Look through the entries below for the string "métricas", and copy each line where it is found.

[[ Supplied entries, beginning ]]

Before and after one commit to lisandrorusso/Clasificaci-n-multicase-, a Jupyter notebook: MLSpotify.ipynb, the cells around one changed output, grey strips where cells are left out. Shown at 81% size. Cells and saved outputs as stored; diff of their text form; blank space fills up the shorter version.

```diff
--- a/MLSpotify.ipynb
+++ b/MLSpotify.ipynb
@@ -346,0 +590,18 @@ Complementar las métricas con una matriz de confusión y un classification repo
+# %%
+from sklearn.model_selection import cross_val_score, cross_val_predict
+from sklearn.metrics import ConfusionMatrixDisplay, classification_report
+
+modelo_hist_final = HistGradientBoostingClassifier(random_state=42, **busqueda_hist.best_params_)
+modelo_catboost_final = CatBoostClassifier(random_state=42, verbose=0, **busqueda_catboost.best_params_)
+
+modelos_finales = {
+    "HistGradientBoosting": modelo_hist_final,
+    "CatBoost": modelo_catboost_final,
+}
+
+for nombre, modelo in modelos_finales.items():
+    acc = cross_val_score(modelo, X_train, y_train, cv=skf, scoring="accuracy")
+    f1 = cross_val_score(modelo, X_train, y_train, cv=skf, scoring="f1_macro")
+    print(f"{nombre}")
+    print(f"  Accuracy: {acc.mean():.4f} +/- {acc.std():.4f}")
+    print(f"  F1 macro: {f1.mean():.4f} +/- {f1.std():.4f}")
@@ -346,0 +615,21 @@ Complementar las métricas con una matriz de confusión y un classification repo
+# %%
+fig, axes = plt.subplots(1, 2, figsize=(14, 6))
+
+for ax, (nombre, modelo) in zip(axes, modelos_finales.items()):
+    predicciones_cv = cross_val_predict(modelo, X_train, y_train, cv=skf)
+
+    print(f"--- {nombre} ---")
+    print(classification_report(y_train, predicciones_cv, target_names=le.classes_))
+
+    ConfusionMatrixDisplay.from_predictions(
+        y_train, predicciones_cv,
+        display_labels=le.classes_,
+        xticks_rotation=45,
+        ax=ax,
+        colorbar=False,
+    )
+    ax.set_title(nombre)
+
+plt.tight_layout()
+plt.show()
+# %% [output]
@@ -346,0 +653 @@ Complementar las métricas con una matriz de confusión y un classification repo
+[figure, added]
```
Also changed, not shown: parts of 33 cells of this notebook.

[[ Supplied entries, end ]]
[[ Supplied entries, beginning ]]

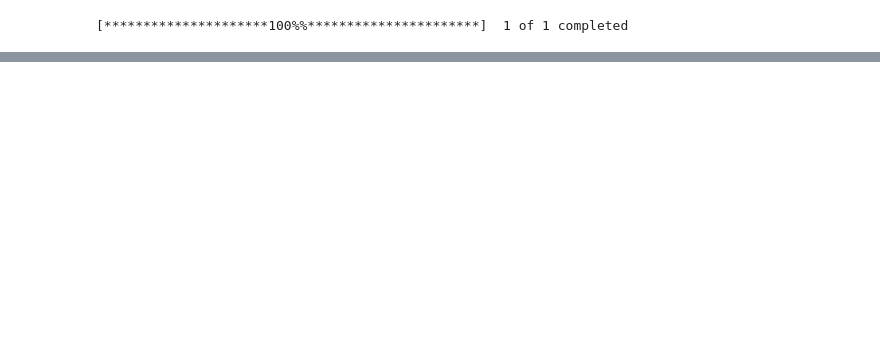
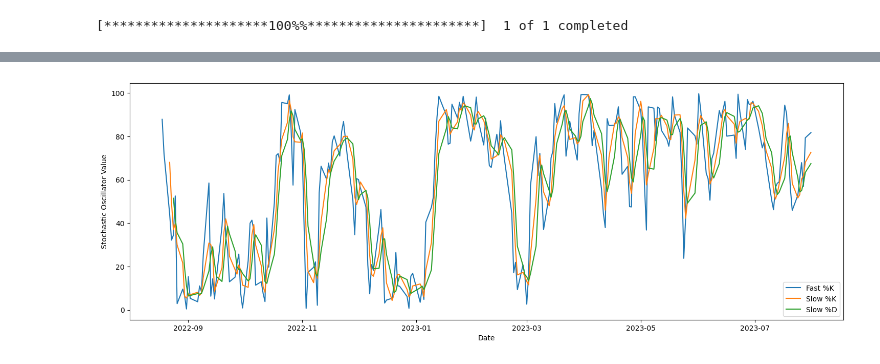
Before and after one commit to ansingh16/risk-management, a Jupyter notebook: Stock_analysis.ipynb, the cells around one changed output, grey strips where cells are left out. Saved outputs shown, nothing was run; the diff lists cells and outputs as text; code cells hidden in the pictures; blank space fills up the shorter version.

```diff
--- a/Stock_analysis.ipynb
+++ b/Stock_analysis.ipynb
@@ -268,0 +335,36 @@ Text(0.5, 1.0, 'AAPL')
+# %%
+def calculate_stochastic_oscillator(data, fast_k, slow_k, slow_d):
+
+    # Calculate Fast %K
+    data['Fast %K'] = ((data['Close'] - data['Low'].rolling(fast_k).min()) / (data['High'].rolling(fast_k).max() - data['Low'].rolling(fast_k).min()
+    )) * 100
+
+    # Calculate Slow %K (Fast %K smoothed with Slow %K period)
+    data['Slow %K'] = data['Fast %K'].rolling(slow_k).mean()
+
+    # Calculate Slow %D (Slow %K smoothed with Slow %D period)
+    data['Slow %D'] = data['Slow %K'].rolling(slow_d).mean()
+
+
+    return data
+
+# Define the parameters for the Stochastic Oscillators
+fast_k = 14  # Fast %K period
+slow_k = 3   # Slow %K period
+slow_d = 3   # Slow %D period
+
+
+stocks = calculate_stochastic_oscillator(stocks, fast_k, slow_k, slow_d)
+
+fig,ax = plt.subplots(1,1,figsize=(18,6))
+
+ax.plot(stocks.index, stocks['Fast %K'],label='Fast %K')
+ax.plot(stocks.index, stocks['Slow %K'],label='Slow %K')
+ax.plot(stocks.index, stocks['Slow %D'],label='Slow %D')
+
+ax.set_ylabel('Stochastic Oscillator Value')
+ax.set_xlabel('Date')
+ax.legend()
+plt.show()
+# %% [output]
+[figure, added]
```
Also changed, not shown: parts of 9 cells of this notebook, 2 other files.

[[ Supplied entries, end ]]
[[ Supplied entries, beginning ]]

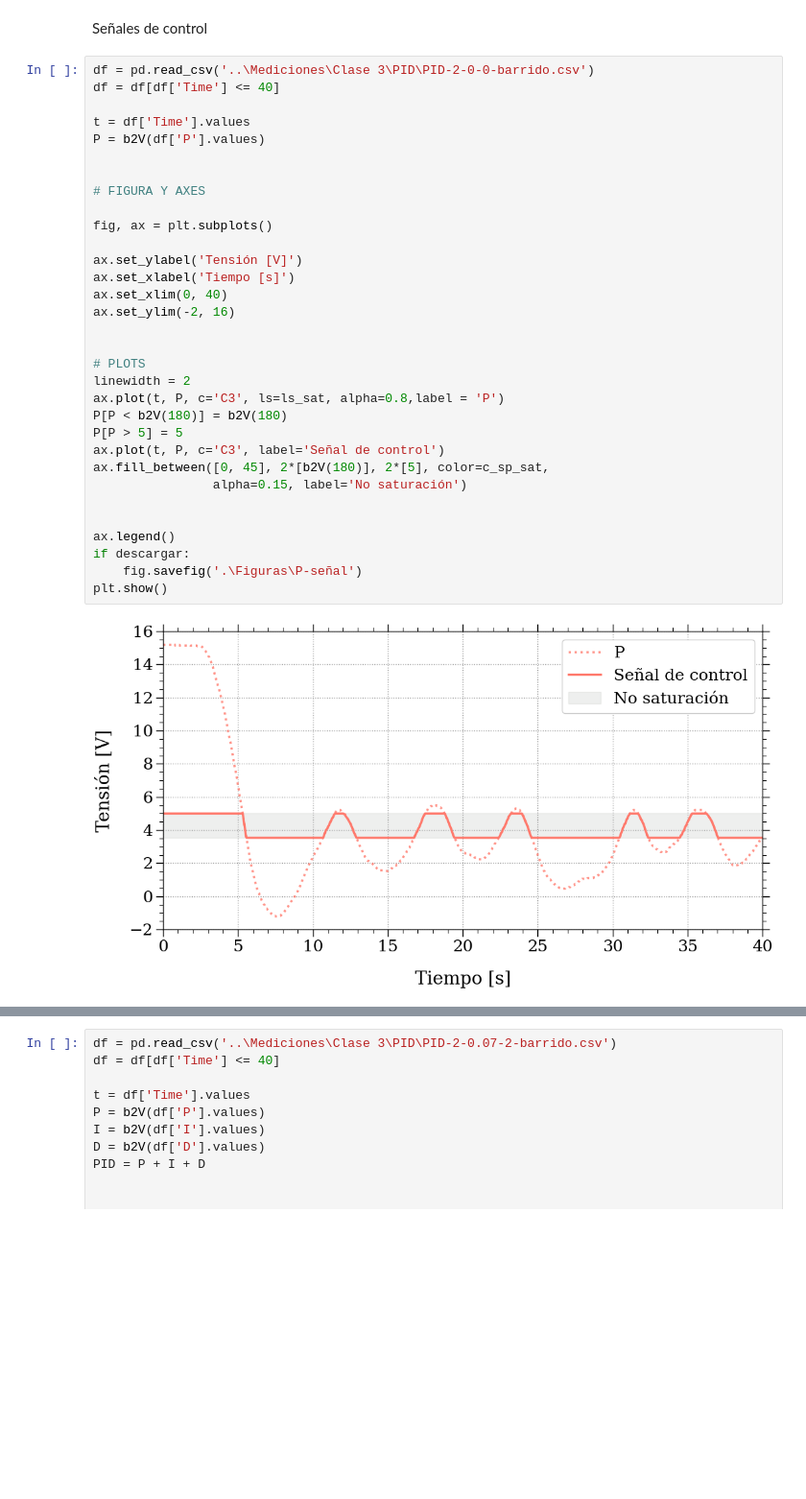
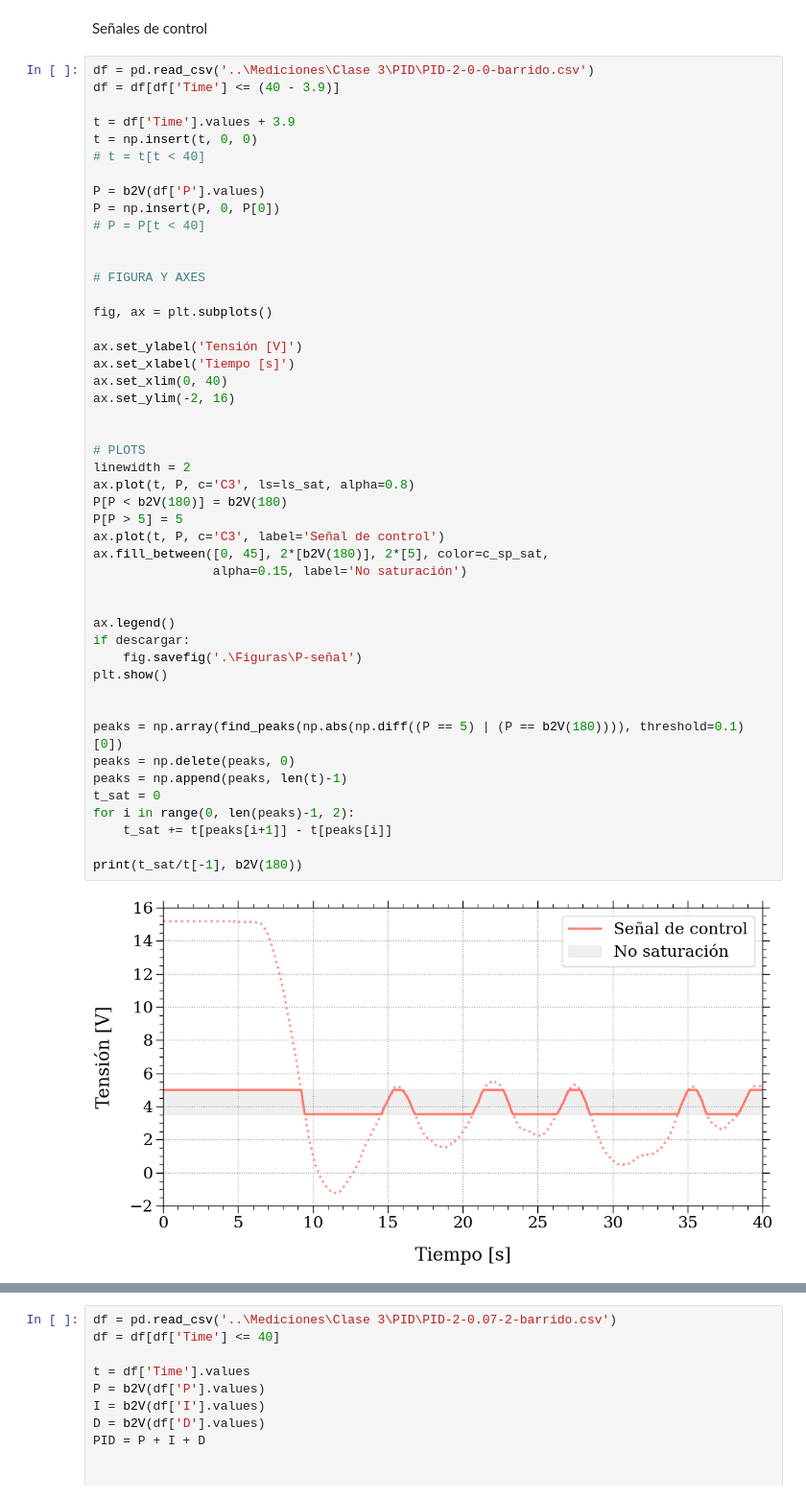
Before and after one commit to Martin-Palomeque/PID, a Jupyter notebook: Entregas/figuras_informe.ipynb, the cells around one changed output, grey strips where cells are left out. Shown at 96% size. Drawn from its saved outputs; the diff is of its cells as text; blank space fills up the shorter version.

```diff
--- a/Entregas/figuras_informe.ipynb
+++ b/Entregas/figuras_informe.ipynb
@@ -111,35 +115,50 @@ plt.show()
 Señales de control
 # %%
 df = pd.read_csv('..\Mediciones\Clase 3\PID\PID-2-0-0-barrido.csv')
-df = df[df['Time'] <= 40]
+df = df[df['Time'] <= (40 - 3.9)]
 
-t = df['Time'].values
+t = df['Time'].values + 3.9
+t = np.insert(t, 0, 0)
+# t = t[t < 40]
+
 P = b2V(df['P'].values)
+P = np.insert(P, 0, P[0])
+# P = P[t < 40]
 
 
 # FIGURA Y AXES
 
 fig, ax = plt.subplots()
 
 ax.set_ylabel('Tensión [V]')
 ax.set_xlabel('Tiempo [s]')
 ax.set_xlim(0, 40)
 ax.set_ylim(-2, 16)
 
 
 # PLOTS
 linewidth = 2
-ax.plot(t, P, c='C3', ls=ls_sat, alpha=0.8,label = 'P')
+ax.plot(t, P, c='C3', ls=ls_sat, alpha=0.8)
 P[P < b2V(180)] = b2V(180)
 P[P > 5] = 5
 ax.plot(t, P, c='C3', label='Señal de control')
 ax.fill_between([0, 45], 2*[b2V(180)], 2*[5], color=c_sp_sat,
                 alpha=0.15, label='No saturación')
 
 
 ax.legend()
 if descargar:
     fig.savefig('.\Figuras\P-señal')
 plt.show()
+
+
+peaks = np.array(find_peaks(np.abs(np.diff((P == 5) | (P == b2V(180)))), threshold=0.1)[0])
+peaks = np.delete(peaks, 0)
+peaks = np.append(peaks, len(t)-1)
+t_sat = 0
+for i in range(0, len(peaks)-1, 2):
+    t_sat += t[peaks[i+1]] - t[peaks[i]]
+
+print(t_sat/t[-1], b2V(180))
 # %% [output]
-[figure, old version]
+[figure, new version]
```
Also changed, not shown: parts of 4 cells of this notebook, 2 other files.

[[ Supplied entries, end ]]

=== Solution ===
@@ -346,0 +590,18 @@ Complementar las métricas con una matriz de confusión y un classification repo
@@ -346,0 +615,21 @@ Complementar las métricas con una matriz de confusión y un classification repo
@@ -346,0 +653 @@ Complementar las métricas con una matriz de confusión y un classification repo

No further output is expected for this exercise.